> WHAT IS BEING ASKED: Copy out every line of the data where the word "lista" is found.

(Records excerpted from a collection)
■ ■ ■ ■ ■
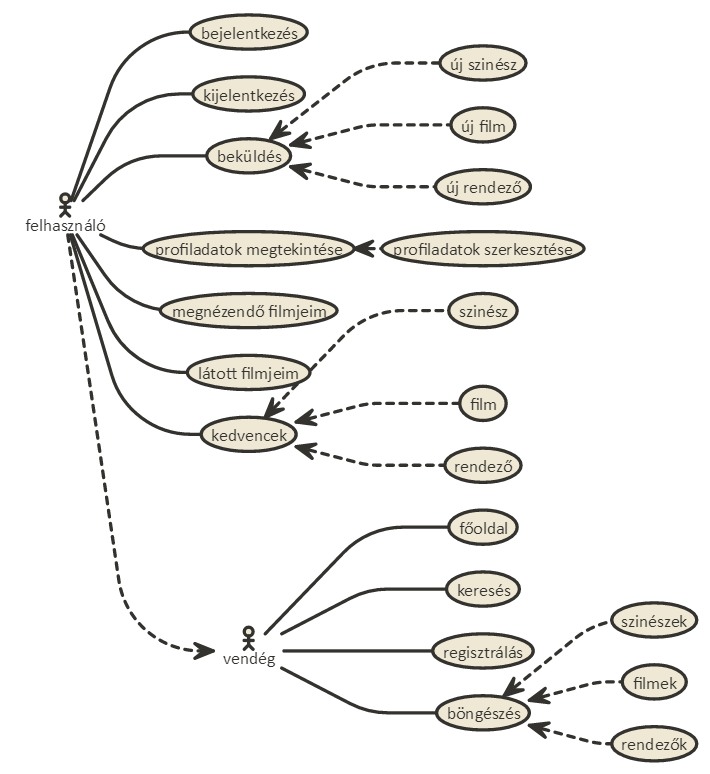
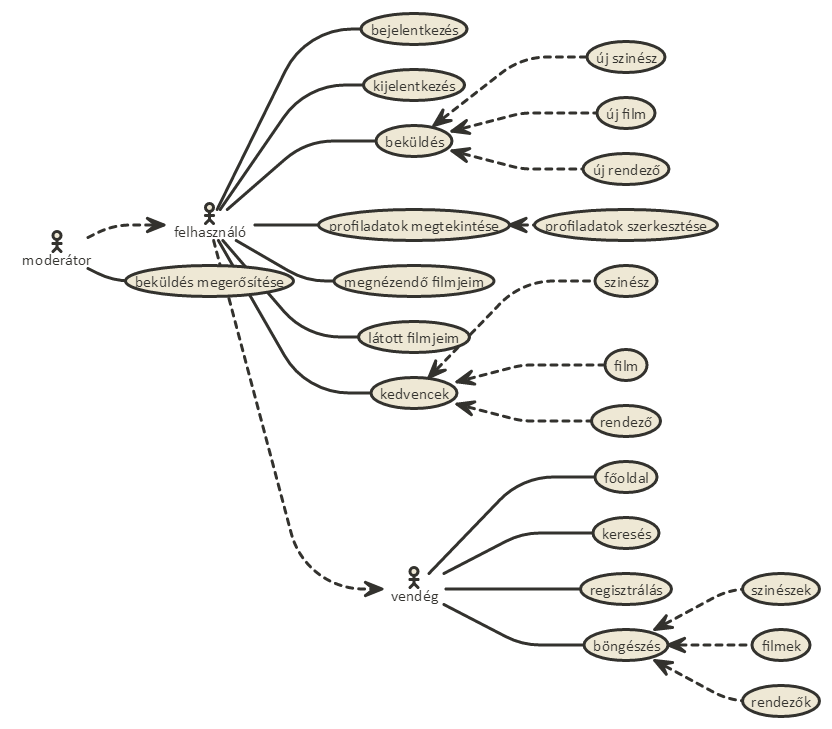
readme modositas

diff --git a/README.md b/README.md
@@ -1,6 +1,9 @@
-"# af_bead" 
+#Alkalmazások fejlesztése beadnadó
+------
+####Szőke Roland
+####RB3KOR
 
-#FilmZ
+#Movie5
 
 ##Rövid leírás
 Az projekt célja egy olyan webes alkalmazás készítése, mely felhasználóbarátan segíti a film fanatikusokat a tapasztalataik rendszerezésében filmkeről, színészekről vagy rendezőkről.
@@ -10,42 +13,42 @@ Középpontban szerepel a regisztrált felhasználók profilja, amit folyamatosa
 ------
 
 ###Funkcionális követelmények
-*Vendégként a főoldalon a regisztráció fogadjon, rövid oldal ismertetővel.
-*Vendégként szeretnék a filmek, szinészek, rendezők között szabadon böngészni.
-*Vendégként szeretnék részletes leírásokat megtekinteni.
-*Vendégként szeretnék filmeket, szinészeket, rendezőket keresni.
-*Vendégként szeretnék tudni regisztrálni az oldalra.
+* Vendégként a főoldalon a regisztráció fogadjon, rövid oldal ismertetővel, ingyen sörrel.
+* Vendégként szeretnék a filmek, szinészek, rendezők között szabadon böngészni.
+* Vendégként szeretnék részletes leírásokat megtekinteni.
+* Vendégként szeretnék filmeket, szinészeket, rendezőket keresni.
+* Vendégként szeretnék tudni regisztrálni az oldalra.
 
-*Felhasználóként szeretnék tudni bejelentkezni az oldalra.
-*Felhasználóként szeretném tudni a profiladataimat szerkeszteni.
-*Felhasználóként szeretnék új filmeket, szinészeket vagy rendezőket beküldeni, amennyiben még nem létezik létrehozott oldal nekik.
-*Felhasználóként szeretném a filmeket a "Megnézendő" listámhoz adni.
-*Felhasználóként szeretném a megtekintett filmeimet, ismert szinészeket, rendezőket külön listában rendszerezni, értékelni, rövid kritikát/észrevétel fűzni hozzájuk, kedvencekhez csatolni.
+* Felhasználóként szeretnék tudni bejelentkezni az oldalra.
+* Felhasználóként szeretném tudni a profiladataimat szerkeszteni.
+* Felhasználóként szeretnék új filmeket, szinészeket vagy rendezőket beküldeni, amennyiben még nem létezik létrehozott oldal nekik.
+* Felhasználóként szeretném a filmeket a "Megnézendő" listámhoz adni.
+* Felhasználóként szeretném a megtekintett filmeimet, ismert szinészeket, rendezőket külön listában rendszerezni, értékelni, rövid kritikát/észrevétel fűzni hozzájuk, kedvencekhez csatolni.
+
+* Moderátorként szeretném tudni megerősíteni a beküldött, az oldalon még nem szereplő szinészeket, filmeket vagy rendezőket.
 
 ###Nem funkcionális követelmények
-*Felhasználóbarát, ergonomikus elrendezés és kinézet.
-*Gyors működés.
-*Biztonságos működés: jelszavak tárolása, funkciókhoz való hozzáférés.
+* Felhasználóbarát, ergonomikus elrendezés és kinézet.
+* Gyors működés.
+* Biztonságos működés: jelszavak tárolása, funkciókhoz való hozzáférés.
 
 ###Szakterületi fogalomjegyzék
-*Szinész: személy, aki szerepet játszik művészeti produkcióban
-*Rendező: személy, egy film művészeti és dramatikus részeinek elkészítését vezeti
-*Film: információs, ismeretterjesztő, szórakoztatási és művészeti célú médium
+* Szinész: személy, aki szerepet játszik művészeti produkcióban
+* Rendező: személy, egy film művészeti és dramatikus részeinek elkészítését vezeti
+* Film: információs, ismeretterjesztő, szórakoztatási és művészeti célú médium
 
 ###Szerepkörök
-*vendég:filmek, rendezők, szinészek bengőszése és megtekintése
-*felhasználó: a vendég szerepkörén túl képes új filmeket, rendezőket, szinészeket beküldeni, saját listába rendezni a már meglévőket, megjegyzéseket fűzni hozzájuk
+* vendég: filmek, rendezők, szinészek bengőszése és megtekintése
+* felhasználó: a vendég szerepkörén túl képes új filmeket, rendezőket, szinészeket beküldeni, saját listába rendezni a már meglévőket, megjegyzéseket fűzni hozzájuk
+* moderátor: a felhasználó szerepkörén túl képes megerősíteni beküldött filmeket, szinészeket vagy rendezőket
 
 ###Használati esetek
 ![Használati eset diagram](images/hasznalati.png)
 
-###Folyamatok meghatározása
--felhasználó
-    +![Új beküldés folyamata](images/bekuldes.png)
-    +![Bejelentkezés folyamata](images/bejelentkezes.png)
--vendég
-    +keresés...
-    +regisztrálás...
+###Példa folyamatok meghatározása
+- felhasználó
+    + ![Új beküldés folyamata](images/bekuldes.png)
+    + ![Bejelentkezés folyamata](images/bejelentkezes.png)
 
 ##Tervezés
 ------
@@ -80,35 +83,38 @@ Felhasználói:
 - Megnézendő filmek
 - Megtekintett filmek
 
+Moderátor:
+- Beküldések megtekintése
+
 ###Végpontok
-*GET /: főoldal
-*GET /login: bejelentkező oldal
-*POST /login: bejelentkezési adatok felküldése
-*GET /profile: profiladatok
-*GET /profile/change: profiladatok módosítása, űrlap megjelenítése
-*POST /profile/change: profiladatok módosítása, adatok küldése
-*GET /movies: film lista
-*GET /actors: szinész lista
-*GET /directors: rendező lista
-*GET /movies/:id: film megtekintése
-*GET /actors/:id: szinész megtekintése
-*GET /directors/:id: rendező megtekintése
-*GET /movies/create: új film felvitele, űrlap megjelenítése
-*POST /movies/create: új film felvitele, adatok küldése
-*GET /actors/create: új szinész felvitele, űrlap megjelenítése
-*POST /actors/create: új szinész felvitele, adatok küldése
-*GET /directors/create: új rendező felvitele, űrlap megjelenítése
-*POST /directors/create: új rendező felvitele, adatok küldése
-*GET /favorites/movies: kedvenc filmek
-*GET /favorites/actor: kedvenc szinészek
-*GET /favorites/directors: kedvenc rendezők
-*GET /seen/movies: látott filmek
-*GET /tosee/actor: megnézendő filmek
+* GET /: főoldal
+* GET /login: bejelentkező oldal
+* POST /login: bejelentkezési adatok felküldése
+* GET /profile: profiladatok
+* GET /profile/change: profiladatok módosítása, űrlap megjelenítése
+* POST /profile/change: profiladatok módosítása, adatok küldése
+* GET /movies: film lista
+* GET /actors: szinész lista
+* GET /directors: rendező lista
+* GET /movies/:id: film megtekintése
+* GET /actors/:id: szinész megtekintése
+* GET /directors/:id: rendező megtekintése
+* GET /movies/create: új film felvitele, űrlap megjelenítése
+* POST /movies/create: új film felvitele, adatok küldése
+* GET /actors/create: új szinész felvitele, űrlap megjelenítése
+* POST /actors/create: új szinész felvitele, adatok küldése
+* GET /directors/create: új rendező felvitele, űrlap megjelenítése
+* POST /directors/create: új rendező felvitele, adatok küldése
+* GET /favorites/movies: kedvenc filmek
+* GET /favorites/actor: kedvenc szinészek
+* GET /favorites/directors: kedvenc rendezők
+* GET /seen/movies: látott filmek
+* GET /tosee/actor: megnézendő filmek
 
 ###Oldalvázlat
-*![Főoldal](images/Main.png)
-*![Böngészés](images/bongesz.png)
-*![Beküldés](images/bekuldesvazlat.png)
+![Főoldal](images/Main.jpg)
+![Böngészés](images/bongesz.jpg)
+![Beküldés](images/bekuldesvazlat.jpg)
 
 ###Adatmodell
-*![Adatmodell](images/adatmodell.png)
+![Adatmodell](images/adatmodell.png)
■ ■ ■ ■ ■
> SOLUTION:
-*GET /movies: film lista
-*GET /actors: szinész lista
-*GET /directors: rendező lista
+* GET /movies: film lista
+* GET /actors: szinész lista
+* GET /directors: rendező lista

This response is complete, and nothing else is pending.